Sense of History: an unfinished draft of an undergraduate history textbook by Robert C. Binkley, 1939-40. This transcription is not yet fully corrected.
A period is the measure of a certain distance in time. There are other kinds of distance that are important to us. Things that happen near us ordinarily affect us more than things that happen far away. A radio in the next apartment may actually give us more annoyance then a war in China. This is distance in space, geographic distance.
There is still another kind of distance that is a part of our experience. It is called social distance. We speak of people being "near" to us when we feel a personal relationship to them. In this sense a person who is loved is nearer than a stranger, even if the beloved one is across the ocean and the stranger is [p.011] sitting on the same seat in the street car. There is a sense in which all men are equal to me, but they are not equidistant from me, in geographical nor social space.
Each individual is the center of the world. Around him are the people he meets in daily life. Some are insiders whom he regards as belonging to one of his own groups, some are outsiders. Beyond this ring, as if in widening circles, are people he does not know personally and thinks of collectively. And these also he divides in his mind into insiders with whom he belongs, and outsiders with whom he does not belong, into fellow citizens and foreigners, into members of the right party who have sound ideas and members of the wrong party whose ideas are unsound.
Each of the near ones whom he knows personally, and toward each of the groups of more distant ones whom he thinks of collectively, an individual will have some attitude varying from love or admiration through indifference to hatred. He does not always love the insiders and hate the outsiders. Not all who are near are admired nor are all who are at a distance despised.

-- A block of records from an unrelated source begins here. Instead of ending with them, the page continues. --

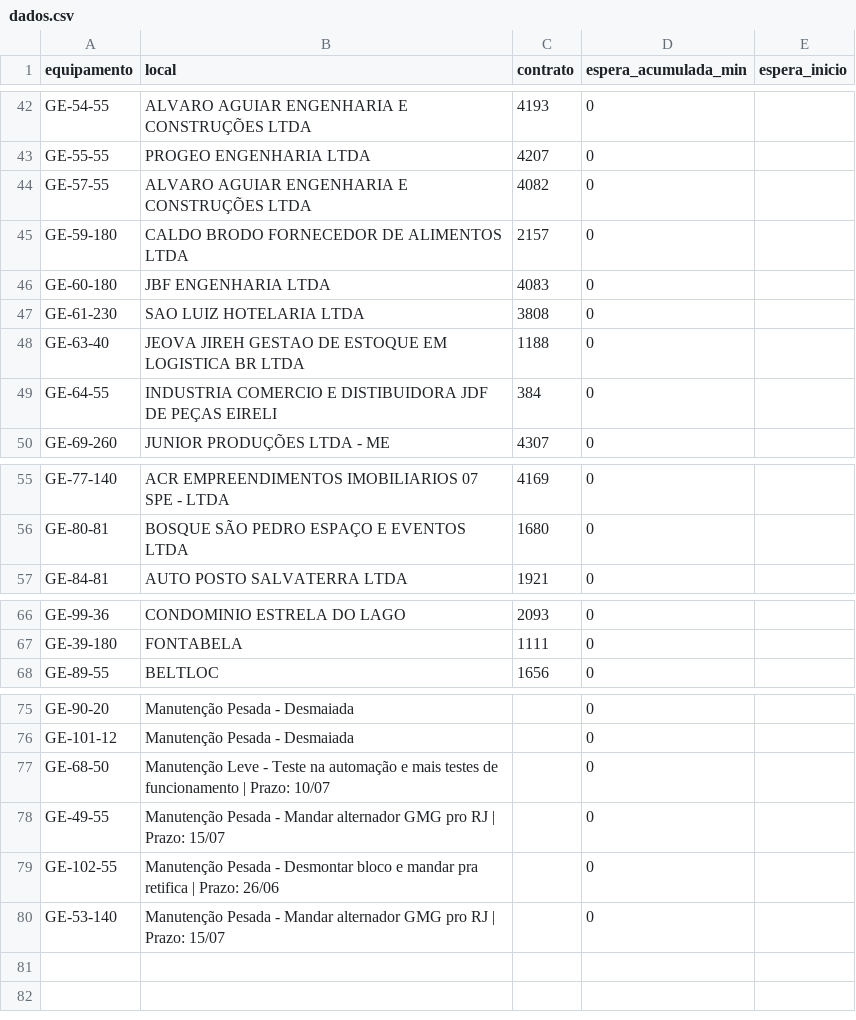
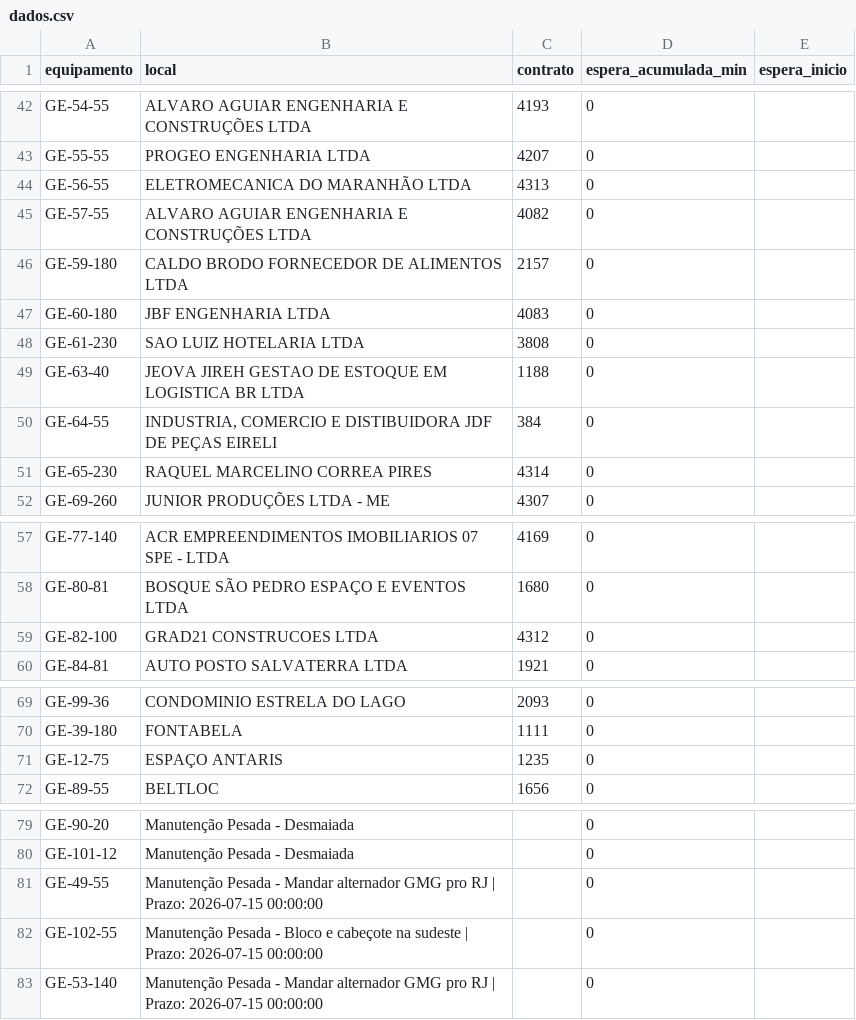
Before and after one commit to milwardarthur-prog/controle-manut, a CSV file: dados.csv, drawn as a sheet; only a part is shown, gaps mark what is left out; the diff covers the shown part only.

Commit message:
Add files via upload

```diff
--- a/dados.csv
+++ b/dados.csv
@@ -43,2 +43,3 @@ GE-54-55,ALVARO AGUIAR ENGENHARIA E CONSTRUÇÕES LTDA,4193,0,
 GE-55-55,PROGEO ENGENHARIA LTDA,4207,0,
+GE-56-55,ELETROMECANICA DO MARANHÃO LTDA,4313,0,
 GE-57-55,ALVARO AGUIAR ENGENHARIA E CONSTRUÇÕES LTDA,4082,0,
@@ -48,3 +49,4 @@ GE-61-230,SAO LUIZ HOTELARIA LTDA,3808,0,
 GE-63-40,JEOVA JIREH GESTAO DE ESTOQUE EM LOGISTICA BR LTDA,1188,0,
-GE-64-55,"INDUSTRIA COMERCIO E DISTIBUIDORA JDF DE PEÇAS EIRELI",384,0,
+GE-64-55,"INDUSTRIA, COMERCIO E DISTIBUIDORA JDF DE PEÇAS EIRELI",384,0,
+GE-65-230,RAQUEL MARCELINO CORREA PIRES,4314,0,
 GE-69-260,JUNIOR PRODUÇÕES LTDA - ME,4307,0,
@@ -56,2 +58,3 @@ GE-77-140,ACR EMPREENDIMENTOS IMOBILIARIOS 07 SPE - LTDA,4169,0,
 GE-80-81,BOSQUE SÃO PEDRO ESPAÇO E EVENTOS LTDA,1680,0,
+GE-82-100,GRAD21 CONSTRUCOES LTDA,4312,0,
 GE-84-81,AUTO POSTO SALVATERRA LTDA,1921,0,
@@ -67,2 +70,3 @@ GE-99-36,CONDOMINIO ESTRELA DO LAGO,2093,0,
 GE-39-180,FONTABELA,1111,0,
+GE-12-75,ESPAÇO ANTARIS,1235,0,
 GE-89-55,BELTLOC,1656,0,
@@ -76,5 +80,4 @@ GE-90-20,Manutenção Pesada - Desmaiada,,0,
 GE-101-12,Manutenção Pesada - Desmaiada,,0,
-GE-68-50,Manutenção Leve - Teste na automação e mais testes de funcionamento | Prazo: 10/07,,0,
-GE-49-55,Manutenção Pesada - Mandar alternador GMG pro RJ | Prazo: 15/07,,0,
-GE-102-55,Manutenção Pesada - Desmontar bloco e mandar pra retifica | Prazo: 26/06,,0,
-GE-53-140,Manutenção Pesada - Mandar alternador GMG pro RJ | Prazo: 15/07,,0,
+GE-49-55,Manutenção Pesada - Mandar alternador GMG pro RJ | Prazo: 2026-07-15 00:00:00,,0,
+GE-102-55,Manutenção Pesada - Bloco e cabeçote na sudeste | Prazo: 2026-07-15 00:00:00,,0,
+GE-53-140,Manutenção Pesada - Mandar alternador GMG pro RJ | Prazo: 2026-07-15 00:00:00,,0,
```
Also changed, not shown: 2 edited cells elsewhere in this file.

Check this over as to your family, school, neighborhood, race, profession, and you will see that it is true. It is true for you, and it is true for each of the other two billion people in the world. Each of them, also, stands at the world's center.